- Aust Prescr 2004;27:159-65
- 1 December 2004
- DOI: 10.18773/austprescr.2004.129
100 mg/0.67 mL in pre-filled syringes
Approved indication: rheumatoid arthritis
Australian Medicines Handbook section 15.2.2
The current treatment of rheumatoid arthritis involves the early use of disease-modifying antirheumatic drugs (DMARDs).1 If these drugs are not effective a biological agent may be considered. These agents are aimed at the pro-inflammatory cytokines which are involved in the pathogenesis of rheumatoid arthritis.
The structure of anakinra differs by only one amino acid from the structure of the naturally occurring human interleukin-1 receptor antagonist. This difference is to enable genetically engineered Escherichia coli to produce anakinra.
Anakinra antagonises interleukin 1Î± and 1Î² at the interleukin-1 type 1 receptor. As these interleukins are inflammatory mediators, competition for their receptor may prevent joint damage.
Patients have to subcutaneously inject anakinra every day. The maximum plasma concentration is reached in 3-7 hours. Anakinra is probably cleared by the kidneys and has a half-life of 4-6 hours.
In a clinical trial involving 472 patients, anakinra was compared to injections of a placebo. After 24 weeks the rheumatoid arthritis was less active in patients randomised to receive anakinra. They had fewer swollen joints, less pain and a shorter duration of morning stiffness.2 This trial was extended for a year with patients from the placebo group being switched to treatment with anakinra. A total of 218 patients completed the extension. Efficacy was maintained in 46% of the patients who continued treatment with anakinra and 40% of the patients who had switched from placebo.3
During the extension phase 29% of the patients discontinued treatment. Half of these withdrawals were caused by adverse events such as a flare-up of the arthritis or abnormal blood counts.3

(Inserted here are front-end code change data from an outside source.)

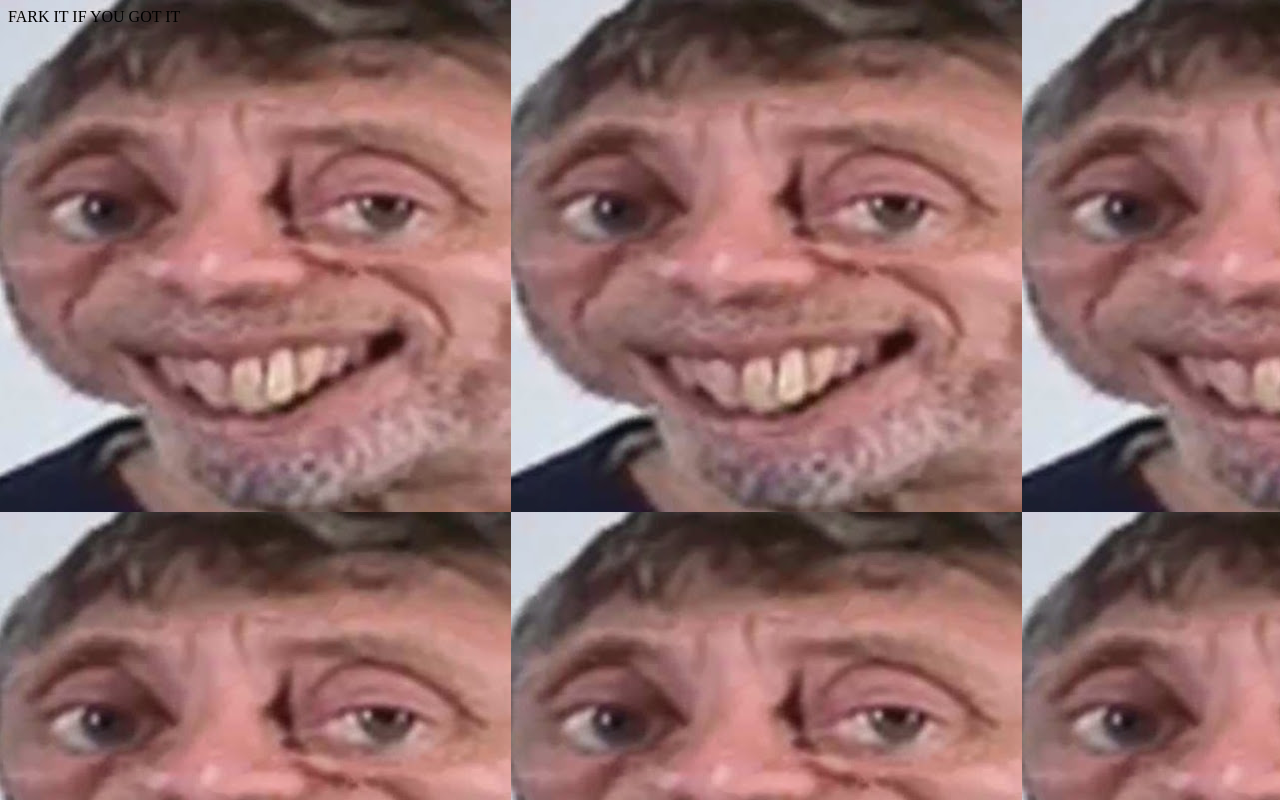
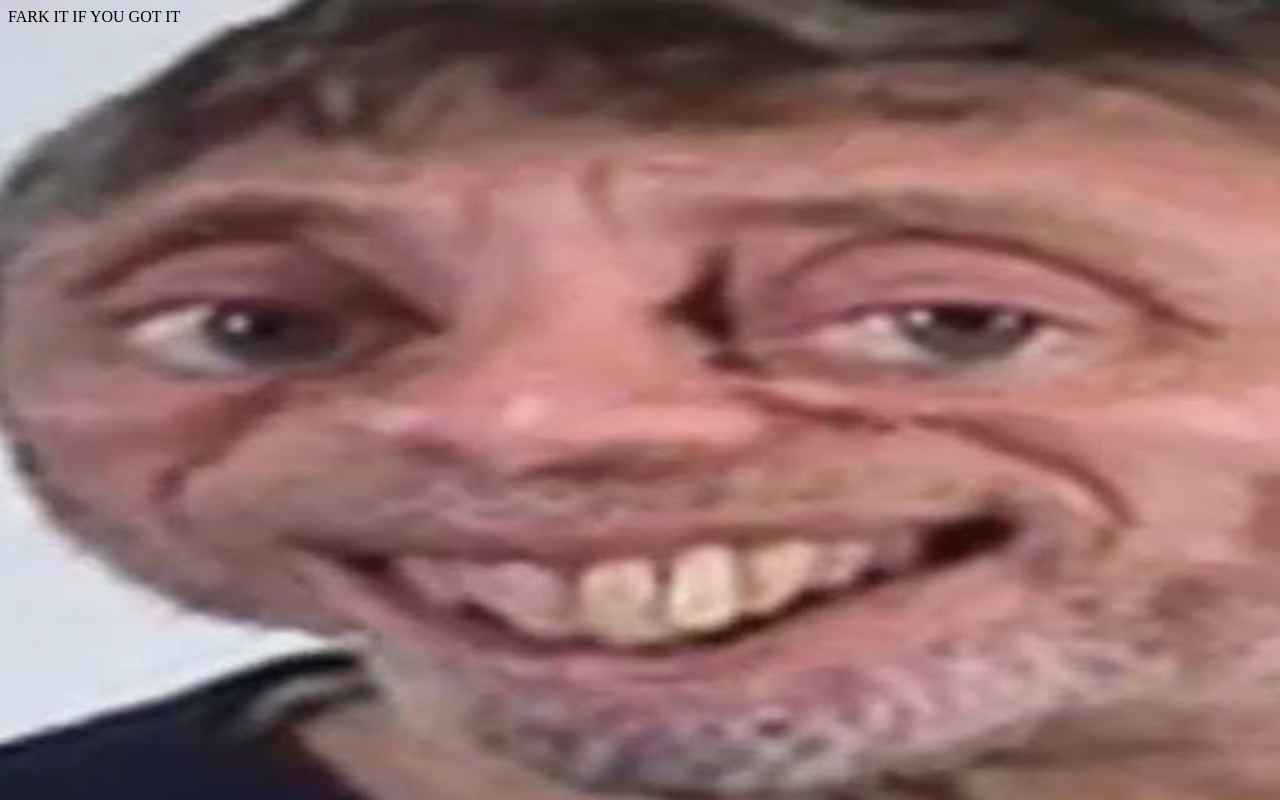
Before and after one commit to noicebois/noicebois.github.io, a plain HTML site: page index.html in a window 1280 px wide. Drawn offline with Linux system fonts and the light colour scheme.

Commit message:
Update style.css

```diff
--- a/style.css
+++ b/style.css
@@ -1,5 +1,7 @@
 body {
   background-image: url("noice.png");
+  background-size: 100% 100%;
+  background-repeat: no-repeat;
 }
 
 .marquee {
```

Adverse effects also accounted for most of the withdrawals from a safety study of anakinra. This study randomised 1414 patients to take anakinra or placebo in addition to their other treatments. Approximately 78% of the patients completed six months of treatment. The most common adverse effect of anakinra was injection site reactions. Patients should vary the site of injection to try and reduce such reactions. Serious infections such as pneumonia occurred more frequently than with placebo.4 Patients should have their white blood cell count checked before and during treatment.
Although the safety study4 included patients taking other DMARDs, anakinra is only approved in Australia for prescription with methotrexate. This combination was compared with methotrexate in a six-month study involving 419 patients. Adding anakinra produced a response in 38-46% which was significantly greater than the 19% of patients who responded to methotrexate alone.5
While the trials show that anakinra has greater efficacy than placebo its benefits depend on how efficacy is measured. Several trials used the American College of Rheumatology criteria for a 20% improvement (ACR20).6 However, if the criteria for success is set higher the results are less impressive. For example, if the goal is a 50% improvement in the patient's symptoms, only 18% of patients will achieve it. If the goal is a 70% improvement, only 3% will achieve it after 48 weeks of therapy.3
As the response may be related to the dose of anakinra5, it is important to know that some patients in the trials took more than the recommended daily dose of 100 mg. This dose was not specifically tested in some of the published trials.235
While the biological agents will benefit some of the patients who have not responded to DMARDs, the variations in study design mean the best option is not clear. Anakinra does not appear to be more effective than etanercept or infliximab, but comparative studies are needed.
http://www.rheumatology.org/publications/classific... [cited 2004 Nov 8]